To do -> The records below must be copied in full; omit the images.

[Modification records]
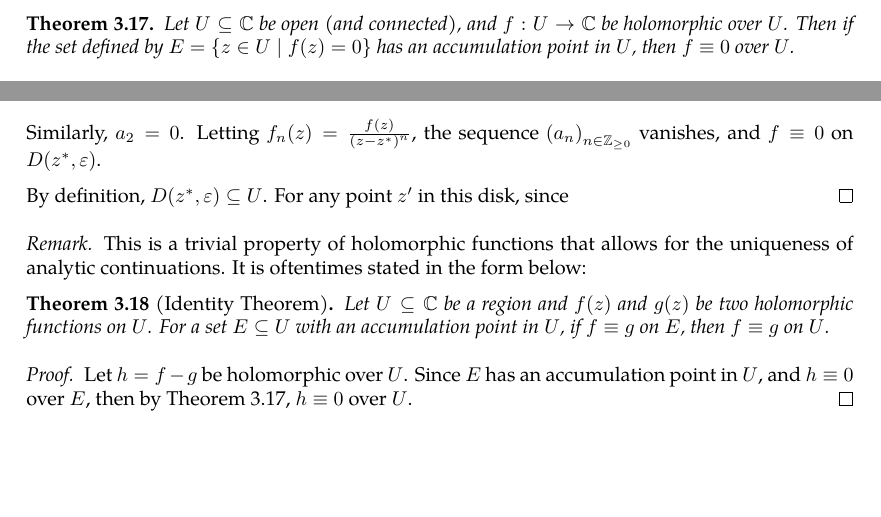
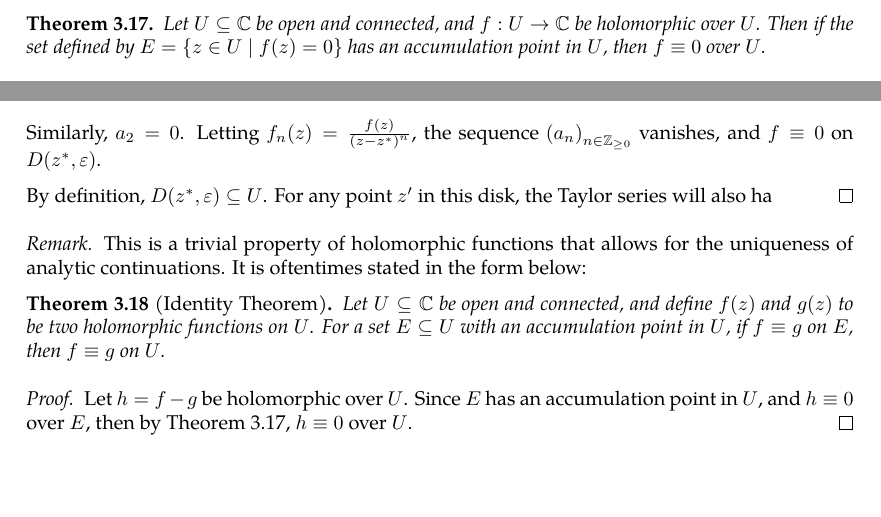
Before and after one commit to slipperking/complex-analysis-latex, a LaTeX document (main.tex): two parts of page 37 of 38, joined at a grey line, cut so that both start at the same text. Compiled offline with pdfLaTeX.

Commit message:
overleaf_to_git (Wed Jun  4 12:41:49 2025 -0700): update main.tex from r7147 to r7154

```diff
--- a/main.tex
+++ b/main.tex
@@ -977,13 +977,13 @@ We will introduce a fundamental application of Liouville's Theorem (\autoref{thm
     Letting \(n\to\infty\), \(z_n\to z^*\), and \(a_1=0\). Define \(f_2(z)=\frac{f_1(z)}{z-z^*}\). Then, \[f_2(z)=\sum_{n=0}^\infty a_{n+2}\paren{z-z^*}^n.\]
     Similarly, \(a_2=0\). Letting \(f_n(z)=\frac{f(z)}{\paren{z-z^*}^n}\), the sequence \(\paren{a_n}_{n\in\mathbb{Z}_{\geq0}}\) vanishes, and \(f\equiv 0\) on \(D\paren{z^*,\varepsilon}\).
 
-    By definition, \(D\paren{z^*,\varepsilon}\subseteq U\). For any point \(z'\) in this disk, since
+    By definition, \(D\paren{z^*,\varepsilon}\subseteq U\). For any point \(z'\) in this disk, the Taylor series will also ha
 \end{proof}
 \begin{remark}
     This is a trivial property of holomorphic functions that allows for the uniqueness of analytic continuations. It is oftentimes stated in the form below:
 \end{remark}
 \begin{theorem}[Identity Theorem]\label{thm:identity}
-    Let \(U\subseteq\mathbb{C}\) be a region and \(f(z)\) and \(g(z)\) be two holomorphic functions on \(U\). For a set \(E\subseteq U\) with an accumulation point in \(U\), if \(f\equiv g\) on \(E\), then \(f\equiv g\) on \(U\).
+    Let \(U\subseteq\mathbb{C}\) be open and connected, and define \(f(z)\) and \(g(z)\) to be two holomorphic functions on \(U\). For a set \(E\subseteq U\) with an accumulation point in \(U\), if \(f\equiv g\) on \(E\), then \(f\equiv g\) on \(U\).
 \end{theorem}
 \begin{proof}
     Let \(h=f-g\) be holomorphic over \(U\). Since \(E\) has an accumulation point in \(U\), and \(h\equiv 0\) over \(E\), then by \autoref{thm:identityaccumulationofzeroes}, \(h\equiv 0\) over \(U\).
```
Also changed, not shown: main.tex (2 more changed lines).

Response ->
Before and after one commit to slipperking/complex-analysis-latex, a LaTeX document (main.tex): two parts of page 37 of 38, joined at a grey line, cut so that both start at the same text. Compiled offline with pdfLaTeX.

Commit message:
overleaf_to_git (Wed Jun  4 12:41:49 2025 -0700): update main.tex from r7147 to r7154

```diff
--- a/main.tex
+++ b/main.tex
@@ -977,13 +977,13 @@ We will introduce a fundamental application of Liouville's Theorem (\autoref{thm
     Letting \(n\to\infty\), \(z_n\to z^*\), and \(a_1=0\). Define \(f_2(z)=\frac{f_1(z)}{z-z^*}\). Then, \[f_2(z)=\sum_{n=0}^\infty a_{n+2}\paren{z-z^*}^n.\]
     Similarly, \(a_2=0\). Letting \(f_n(z)=\frac{f(z)}{\paren{z-z^*}^n}\), the sequence \(\paren{a_n}_{n\in\mathbb{Z}_{\geq0}}\) vanishes, and \(f\equiv 0\) on \(D\paren{z^*,\varepsilon}\).
 
-    By definition, \(D\paren{z^*,\varepsilon}\subseteq U\). For any point \(z'\) in this disk, since
+    By definition, \(D\paren{z^*,\varepsilon}\subseteq U\). For any point \(z'\) in this disk, the Taylor series will also ha
 \end{proof}
 \begin{remark}
     This is a trivial property of holomorphic functions that allows for the uniqueness of analytic continuations. It is oftentimes stated in the form below:
 \end{remark}
 \begin{theorem}[Identity Theorem]\label{thm:identity}
-    Let \(U\subseteq\mathbb{C}\) be a region and \(f(z)\) and \(g(z)\) be two holomorphic functions on \(U\). For a set \(E\subseteq U\) with an accumulation point in \(U\), if \(f\equiv g\) on \(E\), then \(f\equiv g\) on \(U\).
+    Let \(U\subseteq\mathbb{C}\) be open and connected, and define \(f(z)\) and \(g(z)\) to be two holomorphic functions on \(U\). For a set \(E\subseteq U\) with an accumulation point in \(U\), if \(f\equiv g\) on \(E\), then \(f\equiv g\) on \(U\).
 \end{theorem}
 \begin{proof}
     Let \(h=f-g\) be holomorphic over \(U\). Since \(E\) has an accumulation point in \(U\), and \(h\equiv 0\) over \(E\), then by \autoref{thm:identityaccumulationofzeroes}, \(h\equiv 0\) over \(U\).
```
Also changed, not shown: main.tex (2 more changed lines).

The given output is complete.